I’d imagine most Spurs fans in residence would’ve been delighted if their eyes had not only closed of their own volition on Sunday, but detached at the optic nerve, rolled down the Stevenage high street and found a nice puddle to drown in.
Eyes have lungs, right?
The encouraging news is that we’re still in the Hat and should we inch past Boro in the replay, a favourable home draw with Bolton awaits us in the quarters. Nothing bad can come of this. Trust me, I’m a scientist.
Soggy-faced porn merchant, David Sullivan, has made some curious noises this week, regarding Scott Parker’s last days at the Boleyn Ground. I wouldn’t usually waste time with this sort of guff, but it does strike me as bad form to deride a player who essentially carried West Ham last season. Sure, where he carried them was straight into the Championship, but he did play jolly well whilst he was at it. Here’s what uncle David said:

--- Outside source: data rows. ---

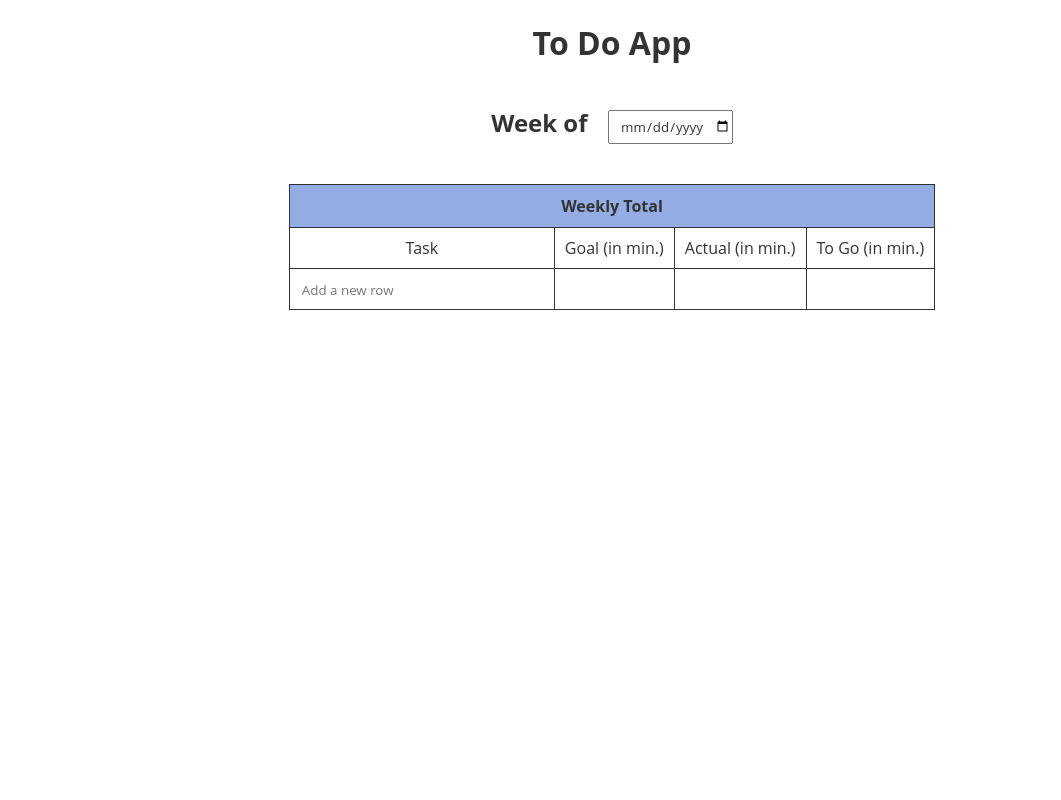
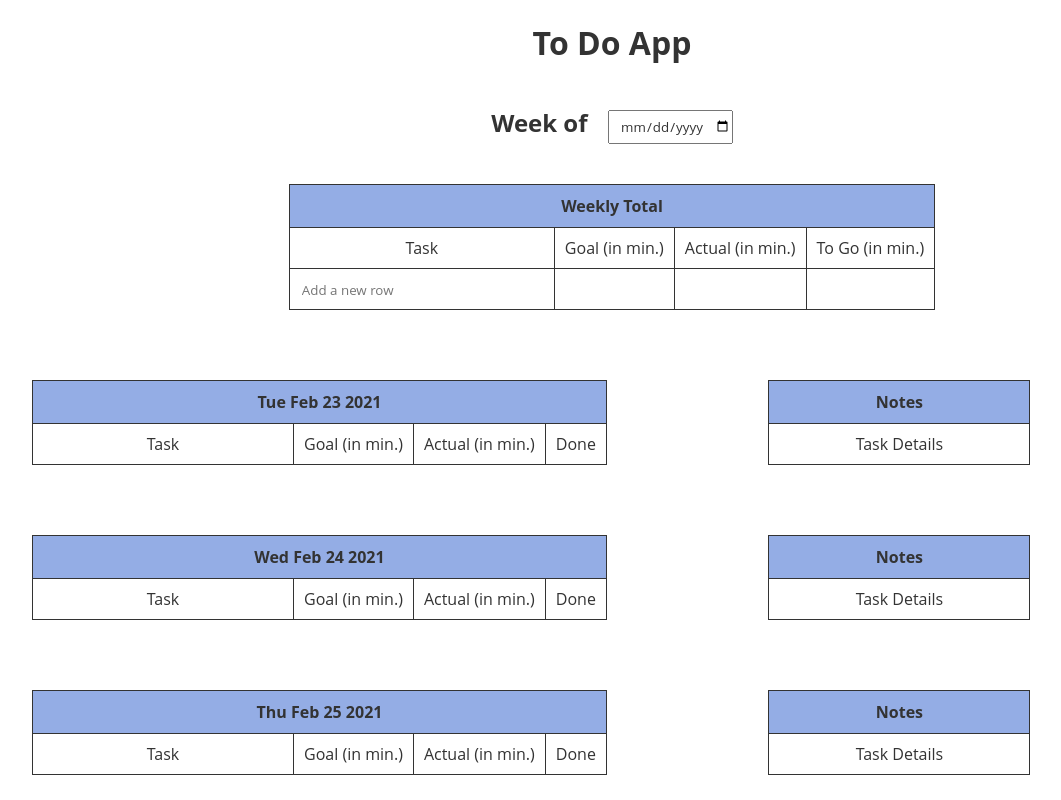
Before and after one commit to sloanemoore/goal-tracker, a React (Create React App) app in the folder to-do-app-react/: page / in a window 1280 px wide. Shown: the top 800 px of the page, without its empty margins (28-1089 px from the left). Built offline with nearby package versions, Linux system fonts and the light colour scheme.

Commit message:
Fix localStorage issue

```diff
--- a/to-do-app-react/src/App.js
+++ b/to-do-app-react/src/App.js
@@ -47,20 +47,69 @@ function App() {
     }
   });
 
-  const [taskCounter, setTaskCounter] = useState(0);
+  const [taskCounter, setTaskCounter] = useState(() => {
+    const placeholderTaskCounter = JSON.parse(localStorage.getItem("taskCounter"));
+    if (placeholderTaskCounter) {
+      return placeholderTaskCounter;
+    }
+    else {
+      return 0;
+    }
+  });
 
-  const [daysOfWeekArr, setDaysOfWeekArr] = useState([]);
+  const [daysOfWeekArr, setDaysOfWeekArr] = useState(() => {
+    const placeholderDaysOfWeekArr = JSON.parse(localStorage.getItem("daysOfWeekArr"));
+    if (placeholderDaysOfWeekArr) {
+      return placeholderDaysOfWeekArr;
+    }
+    else {
+      return [];
+    }
+  });
+
 
   // useEffect(() => console.log({toDoList}), [selectedDate]); // may want to add this back in
 
 
-  useEffect(() => localStorage.setItem("toDoList", JSON.stringify(toDoList)), [toDoList]);
+  useEffect(() => localStorage.setItem("toDoList", JSON.stringify(toDoList)), [toDoList, selectedDate, daysOfWeekArr]);
 
   useEffect(() => localStorage.setItem("selectedDate", JSON.stringify(selectedDate)), [selectedDate]);
 
+  useEffect(() => localStorage.setItem("taskCounter", JSON.stringify(taskCounter)), [taskCounter]);
+
+  useEffect(() => localStorage.setItem("daysOfWeekArr", JSON.stringify(daysOfWeekArr)), [daysOfWeekArr, selectedDate]);
 
   useEffect(() => {
     // console.log({selectedDate});
+    // start commented section
+    // let enteredData;
+    //  if there is data entered in the daily section of the toDoList, then skip the below if statement-- this goes to the else statement
+    // for (let i=0; i<toDoList.length; i++) {
+    //   const item = toDoList[i];
+    //   const dates = item.dates;
+    //   if (item.dates) {
+    //     for (let j=0; j<dates.length; j++) {
+    //       const day = Object.keys(dates[j])[0];
+    //       const dayGoalTime = item.dates[j][day].dayGoalTime;
+    //       const dayActualTime = item.dates[j][day].dayActualTime;
+    //       const dayNotes = item.dates[j][day].dayNotes;
+    //       if (dayGoalTime || dayActualTime || dayNotes) {
+    //       enteredData = true;
+    //       }
+    //     }
+    //   }
+    // }
+    // console.log({enteredData});
+
+
+    // if (toDoList.length === 0 || toDoList[0] || !toDoList[0].dates.length) { // you may need to add this line back in
+
+
+    // if (!isNaN(selectedDate)) {
+        // const convertedCurrentDate = new Date(...dateParts);
+    // end commented section
+    console.log({selectedDate});
+    let weekDates;
     const dateParts = selectedDate.split("-").map((item, i) => {
       if (i === 1) {
         return Number(item) -1;
@@ -69,10 +118,11 @@ function App() {
       }
     });
   const convertedCurrentDate = new Date(...dateParts);
+  console.log({convertedCurrentDate});
   if (!isNaN(convertedCurrentDate)) {
       const convertedCurrentDate = new Date(...dateParts);
       // console.log(convertedCurrentDate.toDateString());
-        let weekDates = [convertedCurrentDate.toDateString()];
+      weekDates = [convertedCurrentDate.toDateString()];
       // let placeholderToDoList = [...toDoList];
       for (let i=0; i < 6; i++) {
           const newDate = new Date (weekDates[i]);
@@ -80,46 +130,121 @@ function App() {
           nextNewDate.setDate(newDate.getDate() + 1);
           weekDates = ([...weekDates, nextNewDate.toDateString()]);
       }
-    // console.log({weekDates});
-    // this is where new dateObj added to task
-    // console.log("selected Date Change", {weekDates});
+    } else {
+      weekDates = [selectedDate];
+      // let placeholderToDoList = [...toDoList];
+      for (let i=0; i < 6; i++) {
+          const newDate = new Date (weekDates[i]);
+          const nextNewDate = new Date(newDate);
+          nextNewDate.setDate(newDate.getDate() + 1);
+          weekDates = ([...weekDates, nextNewDate.toDateString()]);
+      }
+
+    }
+    console.log({weekDates});
+
+    // start new datesArr
+  //   if (!enteredData) {
+
+  //   let datesArr = [];
+  //   let dateObj = {};
+  //   for (let i=0; i<weekDates.length; i++) {
+  //     let day = weekDates[i];
+  //     // console.log("weekday Dates", weekDates[i]);
+  //     // console.log({day});
+  //     dateObj[day] = {
+  //       dayGoalTime: "",
+  //       dayActualTime: "",
+  //       dayNotes: "",
+  //       dayDone: false,
+  //       dayChecked: false
+  //     }
+  //     datesArr.push({[day]: dateObj[day]})
+  //   }
+
+  //   // end new datesArr
 
 
-    // start new datesArr
+  //     // console.log({datesArr});
+  //     console.log({datesArr});
+  //     let placeholderToDoList = toDoList.map (item => {
+  //       console.log({item});
+  //       const newItem = {...item, dates: datesArr} // come back to this
+  //       console.log({newItem}); // come back to this
+  //       return newItem;
+  //     })
+  //     setDaysOfWeekArr(deepFreeze(weekDates));
+  //     setToDoList(deepFreeze([...placeholderToDoList]));
 
-      // console.log("item dates", item.dates);
-    let datesArr = [];
-    let dateObj = {};
-    for (let i=0; i<weekDates.length; i++) {
-      let day = weekDates[i];
-      // console.log("weekday Dates", weekDates[i]);
-      // console.log({day});
-      dateObj[day] = {
-        dayGoalTime: 0,
-        dayActualTime: 0,
-        dayDone: false,
-        dayChecked: false
-      }
-      datesArr.push({[day]: dateObj[day]})
-    }
+  // } // you need to add this back in if you uncomment if (!toDoList.length === 0 || !toDoList[0] || !toDoList[0].dates.length)
+  // else { // if (enteredData)
+
+  // you just commented out this section -- 210306
+    // let datesArr = [];
+    // let dateObj = {};
+    // for (let i=0; i< toDoList.length; i++) {
+    //   const item = toDoList[i];
+    //   const dates = item.dates;
+    //   for (let j=0; j<weekDates.length; j++) {
+    //     const day = weekDates[j];
+    //     dateObj = Object.values(item.dates[j]);
+    //     datesArr.push({[day]: dateObj[day]});
+    //     console.log({datesArr});
+    //   }
+    // }
+      // end of you just commented out this section -- 210306
 
     // end new datesArr
 
 
       // console.log({datesArr});
+      // console.log({datesArr});
+      let placeholderToDoList = toDoList.map ((item, index) => {
+
+        // for (let i=0; i< toDoList.length; i++) {
+          // const item = toDoList[i];
+          const dates = item.dates;
+          let datesArr = [];
+          let dateObj = {};
+          for (let j=0; j<weekDates.length; j++) {
+            const day = weekDates[j];
+            dateObj = Object.values(item.dates[j])[0];
+            datesArr.push({[day]: dateObj});
             console.log({datesArr});
-      let placeholderToDoList = toDoList.map (item => {
-        console.log({item});
+          }
           const newItem = {...item, dates: datesArr} // come back to this
           console.log({newItem}); // come back to this
           return newItem;
+        // }
       })
+        // const newItem = {...item, dates: datesArr} // come back to this
+        // console.log({newItem}); // come back to this
+        // return newItem;
+      // })
+        // console.log({item});
+        // let datesArr = [];
+        // let dateObj = {};
+        // for (let i=0; i<weekDates.length; i++) {
+        //   const newDay = weekDates[i];
+        //   const oldDay = Object.keys(item.dates[i])[0];
+        //   dateObj = {[newDay]: Object.values(item.dates[i])};
+          // dateObj[newDay] = {
+          //   dayGoalTime: item.dates[i][oldDay].dayGoalTime, // this is where things go wrong; also see DayTable, 172
+          //   dayActualTime: item.dates[i][oldDay].dayActualTime,
+          //   dayNotes: item.dates[i][oldDay].dayNotes,
+          //   dayDone: item.dates[i][oldDay].dayDone,
+          //   dayChecked: item.dates[i][oldDay].dayChecked,
+          // }
+      //   const newItem = {...item, dates: datesArr} // come back to this
+      //   console.log({newItem}); // come back to this
+      //   return newItem;
+      // })
       setDaysOfWeekArr(deepFreeze(weekDates));
       setToDoList(deepFreeze([...placeholderToDoList]));
-    }
+  // }
 }, [selectedDate]);
 
-
+// console.log({weekDates});
 
   // useEffect(() => console.log("toDoList from App", {toDoList}));
 
@@ -139,15 +264,15 @@ function App() {
     // console.log(typeof(toDoList));
     let datesArr = [];
     let dateObj = {};
-    // console.log({daysOfWeekArr})
+    console.log({daysOfWeekArr})
     if (daysOfWeekArr.length !== 0) {
       for (let i=0; i < daysOfWeekArr.length; i++) {
         let day = daysOfWeekArr[i];
         // console.log("weekday Dates", weekDates[i]);
         // console.log({day});
         dateObj[day] = {
-          dayGoalTime: 0,
-          dayActualTime: 0,
+          dayGoalTime: "",
+          dayActualTime: "",
           dayNotes: "",
           dayDone: false,
           dayChecked: false
@@ -159,7 +284,7 @@ function App() {
     let newItem = {
       task: "",
       goal: "",
-      actual: null,
+      actual: "",
       dates: datesArr,
       key: taskCounter,
     }
@@ -207,8 +332,8 @@ function handleInsertIconClick(item, index) {
       let day = daysOfWeekArr[i];
       // console.log(day);
       dateObj[day] = {
-        dayGoalTime: 0,
-        dayActualTime: 0,
+        dayGoalTime: "",
+        dayActualTime: "",
         dayNotes: "",
         dayDone: false,
         dayChecked: false
--- a/to-do-app-react/src/CombinedDayTables.js
+++ b/to-do-app-react/src/CombinedDayTables.js
@@ -20,7 +20,8 @@ function deepFreeze (o) {
 
 
 export default function CombinedDayTables(props) {
-    const {selectedDate, toDoList, setToDoList, daysOfWeekArr, setDaysOfWeekArr} = props;
+    const {selectedDate, toDoList, setToDoList, daysOfWeekArr, setDaysOfWeekArr, weekDates} = props;
+
 
     return (
         <>
--- a/to-do-app-react/src/DayTable.js
+++ b/to-do-app-react/src/DayTable.js
@@ -70,6 +70,8 @@ export default function DayTable(props) {
     ));
 }
 
+console.log("toDoList from DayTable: ", {toDoList});
+
 
     function handleActualEdit (event, key, currentDate) {
         let placeholderToDoList;
@@ -84,7 +86,7 @@ export default function DayTable(props) {
                         const day = Object.keys(item.dates[i])[0];
                         if (day === currentDate) {
                             const dateItem = {...item.dates[i][day]};
-                            const newDayDone = newActualTime > dateItem.dayGoalTime; // this is the line I changed most recently
+                            const newDayDone = newActualTime >= dateItem.dayGoalTime; // this is the line I changed most recently
                             const updatedDateItem = {...dateItem, dayActualTime: newActualTime, dayDone: newDayDone}; // I changed this line, too
                             const newDates = [...item.dates];
                             newDates[i] = {[day]: updatedDateItem};
@@ -137,7 +139,7 @@ export default function DayTable(props) {
 
 
     return (
-        <>
+        <div>
         <table>
             <thead>
                 <tr>
@@ -163,20 +165,20 @@ export default function DayTable(props) {
             <tbody>
                 {toDoList.map(item => {
                         const key = item.key;
-                        const dayGoalTime = "";
-                        const dayActualTime = "";
+                        // const day = Object.keys(item.dates[index])[0];
                         return <tr key={item.key}>
                             <td className="taskEntry dailyTaskItem">
                                 {item.task}
                             </td>
                             <td>
-                                <span><input type="text" placeholder="Enter time in min" defaultValue={dayGoalTime} onChange={(event) => handleGoalEdit(event, key, currentDate)}/></span>
+                                <span><input type="text" placeholder="Enter time in min" value={item.dates[index][currentDate].dayGoalTime} onChange={(event) => handleGoalEdit(event, key, currentDate)}/></span>
                             </td>
                             <td>
-                                <span><input type="text" placeholder="Enter time in min" defaultValue={dayActualTime} onChange={(event) => handleActualEdit(event, key, currentDate)}/></span>
+                                <span><input type="text" placeholder="Enter time in min" value={item.dates[index][currentDate].dayActualTime} onChange={(event) => handleActualEdit(event, key, currentDate)}/></span>
                             </td>
                             <td>
-                                {item.dates[index][currentDate].dayActualTime!=="" && item.dates[index][currentDate].dayGoalTime!== 0 && item.dates[index][currentDate].dayActualTime >= item.dates[index][currentDate].dayGoalTime && <label className="container"><input type="checkbox" onClick={(event) => handleCheckboxClick(event, key, currentDate)}/><span className="checkmark"></span></label>}
+                                {/* {item.dates[index][currentDate].dayDone && <label className="container"><input type="checkbox" checked={item.dates[index][currentDate].dayChecked} onClick={(event) => handleCheckboxClick(event, key, currentDate)}/><span className="checkmark"></span></label>} */}
+                                {item.dates[index][currentDate].dayActualTime!=="" && item.dates[index][currentDate].dayGoalTime!== 0 && item.dates[index][currentDate].dayActualTime >= item.dates[index][currentDate].dayGoalTime && <label className="container"><input type="checkbox" checked={item.dates[index][currentDate].dayChecked} onChange={(event) => handleCheckboxClick(event, key, currentDate)}/><span className="checkmark"></span></label>}
                             </td>
                         </tr>}
                     )}
@@ -184,6 +186,6 @@ export default function DayTable(props) {
             </tbody>
         </table>
         <span className="error">{errorMessage}</span>
-        </>
+        </div>
     )
 }
--- a/to-do-app-react/src/Header.js
+++ b/to-do-app-react/src/Header.js
@@ -19,13 +19,13 @@ function deepFreeze (o) {
 
 
 export default function Header(props) {
-    const {selectedDate} = props;
+    const {selectedDate, onSelectedDateChange} = props;
 
     return (
         <>
         <div className="inline weekHeader">
             <h2 className="inline">Week of</h2>
-            <input className="inline dateField" selecteddate={selectedDate} type="date" onChange={props.onSelectedDateChange}/>
+            <input className="inline dateField" selecteddate={selectedDate} value={selectedDate} type="date" onChange={onSelectedDateChange}/>
         </div>
 
         </>
--- a/to-do-app-react/src/Notes.js
+++ b/to-do-app-react/src/Notes.js
@@ -72,13 +72,14 @@ export default function Notes(props) {
 			</tr>
             </thead>
                 <tbody>
-                    {toDoList.map((item, index) => {
+                    {toDoList.map(item => {
                         const key = item.key;
+                        const day = Object.keys(item.dates[index])[0];
                         // console.log({key})
 
                         return <tr key={key}>
                             <td className="notesEntry">
-                                <span><input type="text" placeholder="Add a note" defaultValue={item.note} key={key} onChange={(event) => handleNotesEdit(event, key)}/></span>
+                                <span><input type="text" placeholder="Add a note" value={item.dates[index][currentDate].dayNotes} key={key} onChange={(event) => handleNotesEdit(event, key)}/></span>
                             </td>
                         </tr>
                     })
```
Lines whose indentation alone changed are shown as unchanged.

“This might not please many people but look at Scott Parker’s performance in the first five games this season,” Sullivan told the ‘West Ham til I die’ website.
“To me it didn’t look like he was doing the tackling you’d normally expect him to do.
“He was running about, he was doing okay but he wasn’t doing the tackling we know he can do because he knew that the one thing that would stop a move, would be an injury.
“To me it looked like he didn’t want to be there. He told us he didn’t want to be there.
“He was protecting himself, either consciously or subconsciously. He’s gone to Spurs and he is back to his old self.”
Well, I suppose you can’t spell bitter without t-i-t.
Twitter. It’s all the rage.